Obama visits Saudi Arabia's new King Salman
US President Barack Obama has led a large, bipartisan US delegation to Saudi Arabia following the death of King Abdullah.
Mr Obama cut short a trip to India to make time for the brief visit, during which he met new ruler King Salman.
He was accompanied by prominent Republican officials, including former Secretaries of State James Baker and Condoleezza Rice.
Saudi Arabia is a key US ally in a region riven by war and rivalries.
President Obama and First Lady Michelle Obama were met at the airport in Riyadh by King Salman and then driven to Erga Palace, the king's private residence, for dinner.
Mr Obama and King Salman held an hour-long meeting in which they discussed a range of issues including the campaign against Islamic State (IS), US officials said.

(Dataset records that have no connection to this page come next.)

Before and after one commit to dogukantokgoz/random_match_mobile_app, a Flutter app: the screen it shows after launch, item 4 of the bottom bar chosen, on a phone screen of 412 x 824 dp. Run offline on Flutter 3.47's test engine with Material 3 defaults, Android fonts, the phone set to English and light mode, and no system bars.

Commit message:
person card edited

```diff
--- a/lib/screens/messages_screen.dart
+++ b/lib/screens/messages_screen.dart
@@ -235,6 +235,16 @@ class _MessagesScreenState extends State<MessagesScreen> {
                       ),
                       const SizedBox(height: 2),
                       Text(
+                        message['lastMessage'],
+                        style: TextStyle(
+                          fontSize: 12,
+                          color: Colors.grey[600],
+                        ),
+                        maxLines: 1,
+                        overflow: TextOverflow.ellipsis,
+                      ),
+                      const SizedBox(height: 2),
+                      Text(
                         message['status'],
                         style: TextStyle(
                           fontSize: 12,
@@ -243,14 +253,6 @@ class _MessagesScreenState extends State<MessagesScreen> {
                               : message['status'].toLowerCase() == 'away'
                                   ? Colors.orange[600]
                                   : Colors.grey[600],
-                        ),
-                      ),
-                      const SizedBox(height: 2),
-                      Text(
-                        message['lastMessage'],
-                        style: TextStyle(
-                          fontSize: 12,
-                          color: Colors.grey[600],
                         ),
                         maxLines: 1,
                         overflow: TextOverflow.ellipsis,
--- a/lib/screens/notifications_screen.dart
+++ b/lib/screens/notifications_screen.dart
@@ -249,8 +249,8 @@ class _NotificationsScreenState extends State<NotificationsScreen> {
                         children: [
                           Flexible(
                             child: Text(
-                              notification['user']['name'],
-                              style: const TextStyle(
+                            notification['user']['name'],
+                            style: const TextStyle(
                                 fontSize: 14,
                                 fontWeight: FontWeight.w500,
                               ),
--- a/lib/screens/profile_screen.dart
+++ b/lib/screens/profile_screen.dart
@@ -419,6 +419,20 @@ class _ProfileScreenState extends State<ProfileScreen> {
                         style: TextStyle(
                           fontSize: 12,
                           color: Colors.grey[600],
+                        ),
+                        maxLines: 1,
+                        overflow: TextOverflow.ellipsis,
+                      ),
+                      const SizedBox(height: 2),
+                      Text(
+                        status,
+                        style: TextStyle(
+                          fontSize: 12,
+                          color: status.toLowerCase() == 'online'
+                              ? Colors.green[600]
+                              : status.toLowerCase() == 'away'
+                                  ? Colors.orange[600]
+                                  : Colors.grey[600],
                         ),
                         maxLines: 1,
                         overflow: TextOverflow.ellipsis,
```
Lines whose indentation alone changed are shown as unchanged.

Saudi Arabia is among the US-led coalition of Western and Arab nations conducting air strikes against IS in Syria and Iraq.

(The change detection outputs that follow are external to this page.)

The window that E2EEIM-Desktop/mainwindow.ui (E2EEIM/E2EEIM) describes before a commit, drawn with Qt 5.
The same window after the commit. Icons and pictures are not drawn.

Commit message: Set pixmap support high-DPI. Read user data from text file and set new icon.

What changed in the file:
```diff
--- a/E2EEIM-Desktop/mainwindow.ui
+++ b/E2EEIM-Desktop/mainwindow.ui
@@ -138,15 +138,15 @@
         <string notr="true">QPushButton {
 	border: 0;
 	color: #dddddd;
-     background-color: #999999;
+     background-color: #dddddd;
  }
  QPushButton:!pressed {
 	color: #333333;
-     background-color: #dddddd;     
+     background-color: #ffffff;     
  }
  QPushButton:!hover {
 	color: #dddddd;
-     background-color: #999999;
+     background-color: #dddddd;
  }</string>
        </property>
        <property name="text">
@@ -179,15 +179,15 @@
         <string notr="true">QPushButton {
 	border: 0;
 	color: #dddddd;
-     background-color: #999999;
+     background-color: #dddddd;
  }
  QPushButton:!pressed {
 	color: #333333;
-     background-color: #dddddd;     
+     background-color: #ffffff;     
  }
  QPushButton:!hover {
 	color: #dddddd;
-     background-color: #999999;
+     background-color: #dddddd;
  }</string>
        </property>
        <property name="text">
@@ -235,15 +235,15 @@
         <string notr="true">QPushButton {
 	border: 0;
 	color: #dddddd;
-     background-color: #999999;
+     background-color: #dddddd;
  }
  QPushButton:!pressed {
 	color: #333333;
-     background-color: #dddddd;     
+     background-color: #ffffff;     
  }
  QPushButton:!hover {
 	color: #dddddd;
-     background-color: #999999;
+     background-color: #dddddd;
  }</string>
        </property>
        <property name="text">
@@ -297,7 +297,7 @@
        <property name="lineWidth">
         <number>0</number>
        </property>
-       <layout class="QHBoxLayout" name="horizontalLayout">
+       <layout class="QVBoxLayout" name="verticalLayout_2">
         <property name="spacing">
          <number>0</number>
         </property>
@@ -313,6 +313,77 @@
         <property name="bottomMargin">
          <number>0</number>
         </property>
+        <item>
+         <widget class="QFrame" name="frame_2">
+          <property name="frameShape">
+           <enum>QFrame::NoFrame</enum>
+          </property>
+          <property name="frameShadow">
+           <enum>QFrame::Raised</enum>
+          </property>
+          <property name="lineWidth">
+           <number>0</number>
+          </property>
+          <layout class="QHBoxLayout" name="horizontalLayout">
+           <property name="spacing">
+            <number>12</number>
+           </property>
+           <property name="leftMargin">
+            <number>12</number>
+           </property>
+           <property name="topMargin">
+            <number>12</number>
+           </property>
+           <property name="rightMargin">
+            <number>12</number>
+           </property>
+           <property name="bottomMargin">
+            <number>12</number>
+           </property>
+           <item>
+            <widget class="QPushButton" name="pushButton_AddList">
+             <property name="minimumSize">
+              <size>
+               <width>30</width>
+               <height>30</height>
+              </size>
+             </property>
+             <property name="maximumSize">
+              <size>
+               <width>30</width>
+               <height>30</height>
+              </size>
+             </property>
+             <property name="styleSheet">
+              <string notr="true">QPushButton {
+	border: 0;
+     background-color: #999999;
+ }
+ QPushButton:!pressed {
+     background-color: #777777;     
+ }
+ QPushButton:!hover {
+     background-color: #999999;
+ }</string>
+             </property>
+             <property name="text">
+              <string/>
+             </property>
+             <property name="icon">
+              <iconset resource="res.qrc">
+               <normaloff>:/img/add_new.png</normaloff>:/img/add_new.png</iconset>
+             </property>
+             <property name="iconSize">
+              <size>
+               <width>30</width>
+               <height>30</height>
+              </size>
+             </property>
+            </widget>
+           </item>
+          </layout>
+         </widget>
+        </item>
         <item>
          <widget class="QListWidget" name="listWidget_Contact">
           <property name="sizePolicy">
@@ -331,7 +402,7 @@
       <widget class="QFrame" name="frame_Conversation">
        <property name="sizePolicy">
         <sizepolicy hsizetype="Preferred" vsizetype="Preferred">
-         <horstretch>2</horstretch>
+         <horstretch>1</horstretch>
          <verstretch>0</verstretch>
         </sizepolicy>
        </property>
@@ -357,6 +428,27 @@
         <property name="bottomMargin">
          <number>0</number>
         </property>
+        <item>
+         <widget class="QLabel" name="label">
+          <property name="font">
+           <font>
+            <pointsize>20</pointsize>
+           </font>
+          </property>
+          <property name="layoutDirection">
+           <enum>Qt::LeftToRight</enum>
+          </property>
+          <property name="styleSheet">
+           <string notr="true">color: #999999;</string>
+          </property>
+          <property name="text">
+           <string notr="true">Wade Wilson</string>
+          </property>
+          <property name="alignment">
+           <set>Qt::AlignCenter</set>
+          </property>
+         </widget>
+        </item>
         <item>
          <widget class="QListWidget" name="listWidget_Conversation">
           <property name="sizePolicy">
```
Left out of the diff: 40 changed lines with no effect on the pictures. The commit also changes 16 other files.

But relations between Washington and Riyadh have been strained by differences over US policy on the Syrian conflict and its nuclear diplomacy with Shia power Iran - a regional rival of Sunni-ruled Saudi Arabia.

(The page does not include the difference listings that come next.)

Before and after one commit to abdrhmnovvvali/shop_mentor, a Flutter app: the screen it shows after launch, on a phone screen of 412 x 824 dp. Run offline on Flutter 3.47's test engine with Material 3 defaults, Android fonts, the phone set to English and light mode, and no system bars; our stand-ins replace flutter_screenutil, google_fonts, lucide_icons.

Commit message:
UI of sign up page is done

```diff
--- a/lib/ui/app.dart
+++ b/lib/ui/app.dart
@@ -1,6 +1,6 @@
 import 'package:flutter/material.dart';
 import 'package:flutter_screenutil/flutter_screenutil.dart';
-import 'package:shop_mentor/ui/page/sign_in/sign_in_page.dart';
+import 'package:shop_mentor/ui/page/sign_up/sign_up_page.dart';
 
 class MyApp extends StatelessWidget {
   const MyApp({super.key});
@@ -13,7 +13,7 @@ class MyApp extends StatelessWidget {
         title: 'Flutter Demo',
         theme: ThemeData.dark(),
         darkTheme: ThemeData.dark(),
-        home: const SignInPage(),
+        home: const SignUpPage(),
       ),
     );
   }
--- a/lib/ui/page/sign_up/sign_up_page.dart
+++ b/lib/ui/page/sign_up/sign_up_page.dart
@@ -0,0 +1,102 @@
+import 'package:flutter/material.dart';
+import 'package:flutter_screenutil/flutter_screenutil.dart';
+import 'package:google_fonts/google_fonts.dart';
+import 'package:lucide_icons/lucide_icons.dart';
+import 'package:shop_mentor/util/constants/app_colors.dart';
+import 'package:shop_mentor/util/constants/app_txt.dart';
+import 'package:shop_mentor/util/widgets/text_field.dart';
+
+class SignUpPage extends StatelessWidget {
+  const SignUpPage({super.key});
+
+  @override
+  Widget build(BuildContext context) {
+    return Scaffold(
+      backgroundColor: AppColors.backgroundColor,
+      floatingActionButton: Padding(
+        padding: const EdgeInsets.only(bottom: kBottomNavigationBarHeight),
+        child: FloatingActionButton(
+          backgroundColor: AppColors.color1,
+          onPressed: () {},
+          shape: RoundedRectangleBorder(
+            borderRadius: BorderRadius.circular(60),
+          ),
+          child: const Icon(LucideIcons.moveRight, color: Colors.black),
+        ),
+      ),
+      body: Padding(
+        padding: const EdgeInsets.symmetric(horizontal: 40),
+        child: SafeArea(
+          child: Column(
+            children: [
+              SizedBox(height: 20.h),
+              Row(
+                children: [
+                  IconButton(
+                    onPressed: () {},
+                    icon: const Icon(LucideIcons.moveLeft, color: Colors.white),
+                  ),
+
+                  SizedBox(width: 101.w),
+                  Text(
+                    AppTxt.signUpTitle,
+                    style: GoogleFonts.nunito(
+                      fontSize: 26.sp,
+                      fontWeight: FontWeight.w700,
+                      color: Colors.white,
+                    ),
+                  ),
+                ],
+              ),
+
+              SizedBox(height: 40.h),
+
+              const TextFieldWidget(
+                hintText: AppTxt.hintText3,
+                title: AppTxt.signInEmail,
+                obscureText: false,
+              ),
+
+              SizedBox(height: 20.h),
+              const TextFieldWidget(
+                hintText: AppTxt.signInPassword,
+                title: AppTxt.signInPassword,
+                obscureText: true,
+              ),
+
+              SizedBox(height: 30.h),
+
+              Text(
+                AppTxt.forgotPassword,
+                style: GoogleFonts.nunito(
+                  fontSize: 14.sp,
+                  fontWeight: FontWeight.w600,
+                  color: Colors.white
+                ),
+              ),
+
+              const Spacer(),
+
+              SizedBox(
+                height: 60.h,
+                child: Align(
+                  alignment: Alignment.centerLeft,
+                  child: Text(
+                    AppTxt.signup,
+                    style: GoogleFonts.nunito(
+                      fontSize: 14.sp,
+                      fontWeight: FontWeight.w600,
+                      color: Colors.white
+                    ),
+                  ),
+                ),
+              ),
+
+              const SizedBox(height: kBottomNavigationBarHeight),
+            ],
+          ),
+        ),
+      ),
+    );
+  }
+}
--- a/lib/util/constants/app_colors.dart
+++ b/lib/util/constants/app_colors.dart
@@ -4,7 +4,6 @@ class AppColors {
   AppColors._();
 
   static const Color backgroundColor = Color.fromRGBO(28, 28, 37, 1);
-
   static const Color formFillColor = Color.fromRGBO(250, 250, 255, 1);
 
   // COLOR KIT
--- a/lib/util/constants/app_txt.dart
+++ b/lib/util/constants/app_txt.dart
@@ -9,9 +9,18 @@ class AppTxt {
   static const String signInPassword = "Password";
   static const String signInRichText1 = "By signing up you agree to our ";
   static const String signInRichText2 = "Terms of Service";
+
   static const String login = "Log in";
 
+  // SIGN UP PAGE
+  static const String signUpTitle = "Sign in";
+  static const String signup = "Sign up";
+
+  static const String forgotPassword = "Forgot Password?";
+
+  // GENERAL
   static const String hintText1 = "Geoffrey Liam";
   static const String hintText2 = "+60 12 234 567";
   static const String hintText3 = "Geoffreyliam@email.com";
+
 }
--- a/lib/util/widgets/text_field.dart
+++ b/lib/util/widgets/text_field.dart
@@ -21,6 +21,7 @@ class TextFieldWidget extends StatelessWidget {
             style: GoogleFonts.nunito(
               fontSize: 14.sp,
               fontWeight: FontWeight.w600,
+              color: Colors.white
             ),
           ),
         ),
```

Analysis: Frank Gardner, BBC security correspondent
The two countries have been strategic partners for 70 years but recently there have been strains below the surface of their relationship. The Saudis were dismayed when the US called off their proposed missile strikes against the regime of Syria's Bashar al-Assad in response to his alleged role in a chemical weapons attack in 2013.
The Saudis, like most of the Gulf Arab states, want Mr Assad gone. While they support the US-led coalition against IS, they believe the group can never be defeated while the Syrian president remains in power. But the Saudi way is to avoid any confrontational talk when hosting a leader of Mr Obama's stature.
Instead, they are likely to leave any tough talking to officials in private.
The two leaders also discussed the security situation in Yemen as well as stability in the global oil market.
Mr Obama stressed the importance of human rights, US officials added, but did not raise the case of Saudi blogger Raif Badawi.
Mr Badawi was sentenced to 1,000 lashes and 10 years in prison last May for "insulting Islam through electronic channels" and "going beyond the realm of obedience".
The sentence provoked an international outcry.
Before his arrival Mr Obama had said one of the main reasons for the visit was to pay respects to the late King Abdullah "who in his own fashion presented some modest reform efforts within the kingdom''.
Mr Obama had been due to visit the Taj Mahal in India on Tuesday, but had to cancel to allow for the four-hour visit to Riyadh.
Also among the 30-strong US delegation were CIA director John Brennan, John McCain, the Republican chairman of the powerful Senate Armed Services Committee, and Republican former National Security Adviser Brent Scowcroft.